And just three or four years ago, after almost ten years as a professional genealogist, in a burst of nostalgia, I bought a copy of the 3rd edition on Ebay, for about $10. When it arrived I flipped through it briefly, reflecting on how much I've learned, and how much research has changed in the intervening years, and then put it on my bookshelf.
But how did you DO genealogy research in 1922? The internet and DNA were decades in the future, and so was microfilm. What I needed was a guide to research written back then.
So I turned to WorldCat, a world-wide library catalog. After I put in "searching for your ancestors" and saw the results, I started laughing. There, at the top of a list of over 4,000 titles, was my own book:

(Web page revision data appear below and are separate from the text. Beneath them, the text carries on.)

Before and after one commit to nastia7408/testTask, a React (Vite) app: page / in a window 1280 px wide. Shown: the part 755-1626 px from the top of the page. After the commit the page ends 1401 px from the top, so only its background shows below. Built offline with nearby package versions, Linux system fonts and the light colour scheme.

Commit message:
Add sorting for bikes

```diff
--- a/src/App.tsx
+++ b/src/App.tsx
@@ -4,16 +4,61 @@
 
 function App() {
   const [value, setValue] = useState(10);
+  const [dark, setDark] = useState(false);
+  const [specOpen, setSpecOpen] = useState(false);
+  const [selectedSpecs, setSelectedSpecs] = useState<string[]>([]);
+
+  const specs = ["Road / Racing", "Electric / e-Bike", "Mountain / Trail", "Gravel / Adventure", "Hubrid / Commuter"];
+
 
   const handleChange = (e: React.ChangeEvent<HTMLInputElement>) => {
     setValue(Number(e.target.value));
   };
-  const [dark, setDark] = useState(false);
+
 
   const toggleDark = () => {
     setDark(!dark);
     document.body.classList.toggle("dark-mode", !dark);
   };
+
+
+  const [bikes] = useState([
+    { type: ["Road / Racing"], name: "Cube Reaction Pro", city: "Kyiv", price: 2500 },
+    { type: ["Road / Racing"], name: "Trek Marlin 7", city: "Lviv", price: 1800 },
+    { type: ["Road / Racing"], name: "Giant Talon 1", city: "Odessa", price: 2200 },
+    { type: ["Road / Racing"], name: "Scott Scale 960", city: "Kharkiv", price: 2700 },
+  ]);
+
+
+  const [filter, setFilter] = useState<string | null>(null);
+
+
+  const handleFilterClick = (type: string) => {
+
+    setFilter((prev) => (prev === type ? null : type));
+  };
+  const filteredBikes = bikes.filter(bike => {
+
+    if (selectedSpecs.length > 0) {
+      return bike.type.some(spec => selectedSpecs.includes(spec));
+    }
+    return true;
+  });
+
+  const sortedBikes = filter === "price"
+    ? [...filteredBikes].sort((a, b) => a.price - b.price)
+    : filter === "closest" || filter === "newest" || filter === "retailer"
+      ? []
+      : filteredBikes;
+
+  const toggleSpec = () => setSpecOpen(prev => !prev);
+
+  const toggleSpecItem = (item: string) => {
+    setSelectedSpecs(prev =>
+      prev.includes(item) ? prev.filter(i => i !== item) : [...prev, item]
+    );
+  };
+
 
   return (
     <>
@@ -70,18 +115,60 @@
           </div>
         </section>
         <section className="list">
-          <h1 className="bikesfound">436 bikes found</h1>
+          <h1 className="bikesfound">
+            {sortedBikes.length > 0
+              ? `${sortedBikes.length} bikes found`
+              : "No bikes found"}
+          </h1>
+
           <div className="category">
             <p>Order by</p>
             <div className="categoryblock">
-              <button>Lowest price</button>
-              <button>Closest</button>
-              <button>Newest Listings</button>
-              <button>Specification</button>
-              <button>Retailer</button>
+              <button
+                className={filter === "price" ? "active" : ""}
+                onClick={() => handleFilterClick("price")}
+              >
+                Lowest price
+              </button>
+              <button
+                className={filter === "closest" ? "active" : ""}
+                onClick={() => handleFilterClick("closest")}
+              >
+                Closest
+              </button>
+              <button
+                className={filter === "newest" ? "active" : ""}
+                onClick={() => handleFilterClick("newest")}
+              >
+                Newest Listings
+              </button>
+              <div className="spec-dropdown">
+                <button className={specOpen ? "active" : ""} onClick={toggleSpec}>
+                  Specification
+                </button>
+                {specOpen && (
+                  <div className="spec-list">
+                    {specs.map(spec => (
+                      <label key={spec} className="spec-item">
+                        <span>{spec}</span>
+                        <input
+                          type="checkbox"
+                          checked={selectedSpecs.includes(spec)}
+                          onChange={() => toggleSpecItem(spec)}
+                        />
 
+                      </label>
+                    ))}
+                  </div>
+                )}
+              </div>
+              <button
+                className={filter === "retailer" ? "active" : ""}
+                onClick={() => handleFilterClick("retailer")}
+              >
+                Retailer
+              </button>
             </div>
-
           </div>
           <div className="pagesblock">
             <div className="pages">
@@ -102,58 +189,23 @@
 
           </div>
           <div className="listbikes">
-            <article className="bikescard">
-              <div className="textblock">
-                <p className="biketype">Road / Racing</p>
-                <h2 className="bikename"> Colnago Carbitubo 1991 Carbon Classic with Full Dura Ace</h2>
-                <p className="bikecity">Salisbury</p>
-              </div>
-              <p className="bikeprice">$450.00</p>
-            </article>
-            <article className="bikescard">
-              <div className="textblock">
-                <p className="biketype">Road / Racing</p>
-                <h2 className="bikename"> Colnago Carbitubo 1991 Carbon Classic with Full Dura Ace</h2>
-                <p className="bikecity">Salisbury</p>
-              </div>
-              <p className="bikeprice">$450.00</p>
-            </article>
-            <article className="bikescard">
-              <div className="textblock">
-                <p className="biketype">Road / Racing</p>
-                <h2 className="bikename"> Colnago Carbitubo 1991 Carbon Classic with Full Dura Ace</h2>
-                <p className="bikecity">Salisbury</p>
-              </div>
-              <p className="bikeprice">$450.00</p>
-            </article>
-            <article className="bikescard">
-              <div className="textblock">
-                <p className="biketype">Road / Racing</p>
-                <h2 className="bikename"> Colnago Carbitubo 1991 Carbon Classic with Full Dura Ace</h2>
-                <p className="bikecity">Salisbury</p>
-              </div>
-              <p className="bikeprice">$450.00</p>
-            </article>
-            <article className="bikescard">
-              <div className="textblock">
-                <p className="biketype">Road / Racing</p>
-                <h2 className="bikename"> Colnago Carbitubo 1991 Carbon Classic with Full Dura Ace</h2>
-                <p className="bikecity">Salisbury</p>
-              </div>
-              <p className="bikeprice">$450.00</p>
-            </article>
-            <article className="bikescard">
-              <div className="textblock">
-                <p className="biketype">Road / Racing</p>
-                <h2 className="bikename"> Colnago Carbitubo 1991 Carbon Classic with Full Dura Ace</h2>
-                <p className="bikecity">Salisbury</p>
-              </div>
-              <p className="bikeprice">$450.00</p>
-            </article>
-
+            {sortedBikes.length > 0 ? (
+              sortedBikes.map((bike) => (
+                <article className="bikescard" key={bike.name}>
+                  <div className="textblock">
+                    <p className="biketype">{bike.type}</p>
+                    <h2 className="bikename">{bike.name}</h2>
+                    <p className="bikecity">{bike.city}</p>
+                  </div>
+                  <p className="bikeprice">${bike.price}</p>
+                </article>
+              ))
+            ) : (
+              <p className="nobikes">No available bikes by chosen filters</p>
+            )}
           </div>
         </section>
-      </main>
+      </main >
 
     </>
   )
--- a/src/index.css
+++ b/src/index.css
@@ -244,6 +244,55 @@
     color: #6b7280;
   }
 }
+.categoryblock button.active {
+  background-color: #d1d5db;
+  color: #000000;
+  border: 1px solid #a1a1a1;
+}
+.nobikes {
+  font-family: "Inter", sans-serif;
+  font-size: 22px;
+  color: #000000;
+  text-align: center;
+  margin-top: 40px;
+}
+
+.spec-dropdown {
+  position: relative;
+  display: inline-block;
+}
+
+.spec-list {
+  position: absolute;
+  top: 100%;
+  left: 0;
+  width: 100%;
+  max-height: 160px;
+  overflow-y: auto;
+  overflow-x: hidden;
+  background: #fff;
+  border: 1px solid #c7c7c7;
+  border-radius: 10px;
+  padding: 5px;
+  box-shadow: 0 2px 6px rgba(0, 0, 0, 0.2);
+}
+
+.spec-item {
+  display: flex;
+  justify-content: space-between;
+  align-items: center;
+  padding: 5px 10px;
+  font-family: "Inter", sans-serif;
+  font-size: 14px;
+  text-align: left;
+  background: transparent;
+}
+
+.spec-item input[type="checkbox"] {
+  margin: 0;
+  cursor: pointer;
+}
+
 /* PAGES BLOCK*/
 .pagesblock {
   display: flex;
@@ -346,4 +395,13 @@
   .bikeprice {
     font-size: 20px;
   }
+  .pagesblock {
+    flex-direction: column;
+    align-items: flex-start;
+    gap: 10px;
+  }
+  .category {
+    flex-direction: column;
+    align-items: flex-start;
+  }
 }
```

Reading further, I was astonished to find that he was ordained in the Episcopal Church and served as a priest in Madison, Wisconsin.
At this point I decided to take another look at my copy of Searching for Your Ancestors. I opened it up, and there on the very first page, I was astounded to see this label:
As Albert Einstein once said: